Avoid common mistakes in implementing an electronic medical records solution

March 1, 2006

Implementing an Electronic Medical Records (EMR) system is more critical and more complicated than most physician practices expect.

Implementing an Electronic Medical Records (EMR) system is more critical and more complicated than most physician practices expect. Four pitfalls in particular impede a successful implementation: unsatisfactory project management and control, lack of communication, incomplete goal specifications and underestimating project complexity. To avoid them, consider the following critical success factors:

1. Select the right internal leadership team. At the outset, create an internal EMR committee. Select those in your practice who are most likely to be champions of EMR. Ideal committee members embrace change, contribute enthusiastically and have the respect of their peers. Note that the EMR committee must be familiar with the ultimate goals and benefits to working in a physician practice with a fully functioning EMR system.

2. Communicate the "What's in it for me?" EMR systems will return greater benefits if everyone is motivated to make the system work because they see a personal benefit, not because they have no choice. Accomplish this by asking about some of the employees' more tedious tasks and explain how these may be eliminated with an EMR solution.

4. Create specific and measurable goals. Establish specific goals to maximize return on investment. For example, an implementation is more likely to be considered successful if goals such as "decreasing outside transcription costs by 50% within nine months" are met. Such goals are more measurable in comparison to "making the office more efficient."

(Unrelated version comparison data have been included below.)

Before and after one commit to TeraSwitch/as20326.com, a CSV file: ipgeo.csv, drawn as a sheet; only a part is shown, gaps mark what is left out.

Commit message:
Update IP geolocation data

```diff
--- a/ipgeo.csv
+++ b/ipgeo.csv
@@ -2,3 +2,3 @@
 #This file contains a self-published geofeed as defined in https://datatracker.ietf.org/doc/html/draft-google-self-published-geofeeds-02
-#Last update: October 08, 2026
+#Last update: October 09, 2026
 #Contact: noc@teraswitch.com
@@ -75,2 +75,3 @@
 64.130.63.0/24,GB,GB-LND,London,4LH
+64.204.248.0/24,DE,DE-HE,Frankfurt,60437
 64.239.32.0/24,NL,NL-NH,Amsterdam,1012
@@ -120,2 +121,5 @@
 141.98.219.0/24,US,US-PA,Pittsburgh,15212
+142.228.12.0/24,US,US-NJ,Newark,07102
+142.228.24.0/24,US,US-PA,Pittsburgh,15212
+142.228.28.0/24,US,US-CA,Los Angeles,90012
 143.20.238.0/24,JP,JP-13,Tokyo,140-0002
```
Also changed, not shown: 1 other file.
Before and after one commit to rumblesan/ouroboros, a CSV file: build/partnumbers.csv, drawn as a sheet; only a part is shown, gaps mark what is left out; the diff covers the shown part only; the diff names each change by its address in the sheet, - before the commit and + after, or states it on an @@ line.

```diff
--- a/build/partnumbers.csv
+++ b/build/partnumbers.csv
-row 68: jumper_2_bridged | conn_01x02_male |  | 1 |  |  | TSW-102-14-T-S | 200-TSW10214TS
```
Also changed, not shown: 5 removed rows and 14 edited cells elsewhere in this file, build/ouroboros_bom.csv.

5. Develop a strategy for entering existing data. Determine what portions of existing charts will be included in the EMR and how far back you will go. Most offices pre-load amounts of existing data before going live with their EMR system. In these cases, patient visits often can be handled without the need to pull paper charts from the beginning. When more information is pre-loaded, that information can be quickly used to increase efficiency.

6. Devote sufficient time to training. Training on the new EMR software should occur as part of a comprehensive plan, not just on a certain day for what the user thinks he or she wants to learn. Provide a short overview, give users the big picture and some details about the most-often used features, and then let them play with the new system. Keep in mind that the best EMR software packages offer high flexibility to individual offices and users. Don't forget to use "dry runs" with "pretend patients" to make the most of practice time.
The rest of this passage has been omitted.